Their children, Soultan Alif Allende and Diva Suukyi Larasati, were only 6 and 2 years old when their father was murdered. As Alif was old enough to at least partially understand what was happening around him, Suciwati tried to protect him from watching news reports, fearing that the intense media coverage might affect him. “Diva was still a toddler, but Alif asked me about his father, ‘When will Abah come home?’” 

The investigation into the killing showed a sophisticated plot that indicated the involvement of a larger, well-organized group. The court heard that an off-duty Garuda pilot, Pollycarpus Budihari Priyanto, had 41 telephone calls with a particular mobile phone number before and after Munir’s assassination. 

The phone’s user was Maj. Gen. (ret) Muchdi Purwopranjono, a deputy director at the State Intelligence Agency (BIN), but the registered owner was Yohanes Hardian Wijanarko, a businessman in a timber firm. 

Muchdi was the former commander of the Indonesian Army’s Special Forces group involved in abducting activists. He was removed from his position just days after Soeharto’s resignation in May 1998 and retired from the Army the next year. 

In his court testimony, Muchdi confirmed that the mobile phone number was his, but he said the phone was frequently used by his driver and aides. He denied having ever met Pollycarpus, saying that he was in Kuala Lumpur that week without his phone. 
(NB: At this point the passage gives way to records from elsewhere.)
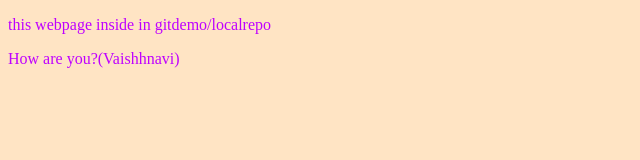
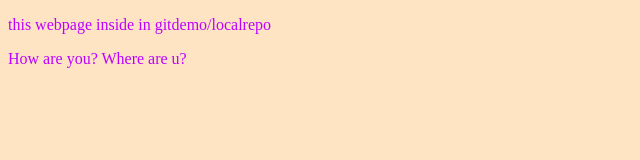
Before and after one commit to coding-space-123/localrepo, a plain HTML site: page index.html in a window 1280 px wide. Shown: the full height of the page, 0-640 px from the left. Drawn offline with Linux system fonts and the light colour scheme.

Commit message:
add ques

```diff
--- a/index.html
+++ b/index.html
@@ -8,6 +8,6 @@
 </head>
 <body>
     <p>this webpage inside in gitdemo/localrepo</p>
-    <p>How are you?(Vaishhnavi)</p>
+    <p>How are you? Where are u?</p>
 </body>
 </html>
```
In December 2005, a Jakarta court sentenced Pollycarpus, who had moved Munir from an economy to a business class seat, to 14 years in prison for putting the poison in his meal. The court also sentenced Indra Setiawan, Garuda’s then-chief executive officer, and Rohanil Aini, Garuda’s then-chief secretary, to one-year prison terms for producing falsified documents that allowed Pollycarpus on the flight. 

In December 2008, the South Jakarta Court cleared Muchdi of responsibility in Munir’s killing due to a lack of evidence after trial proceedings dogged by allegations of witness intimidation. No senior figures in the security services have been held accountable. 

When Alif was in first grade, despite his mother’s efforts to protect him, he saw a TV news report about the trial. He froze, shouting and screaming. 

When Diva was 2.5 years old, she suddenly asked her mother, “Why was Abah killed?” 

Suciwati said she was shocked. All she could do, she says, was hug her children, talk about their pain and try to heal. 

In 2010, the children wanted to move further away from Jakarta, so they moved to Batu in East Java. Suciwati built a small museum dedicated to Munir in Batu. 

Both children are now young adults. They are now making short films about their family and their father, with whom they had far too little time. 

Suciwati says that “Alif’s trauma is not over yet. But mine is also not over. How do you have closure after such a murder? How do you have a closure when you suspect that many of the perpetrators, those who knew about the plan, are still free, and even have more power?”  *** 


The writer is senior Indonesia researcher at Human Rights Watch.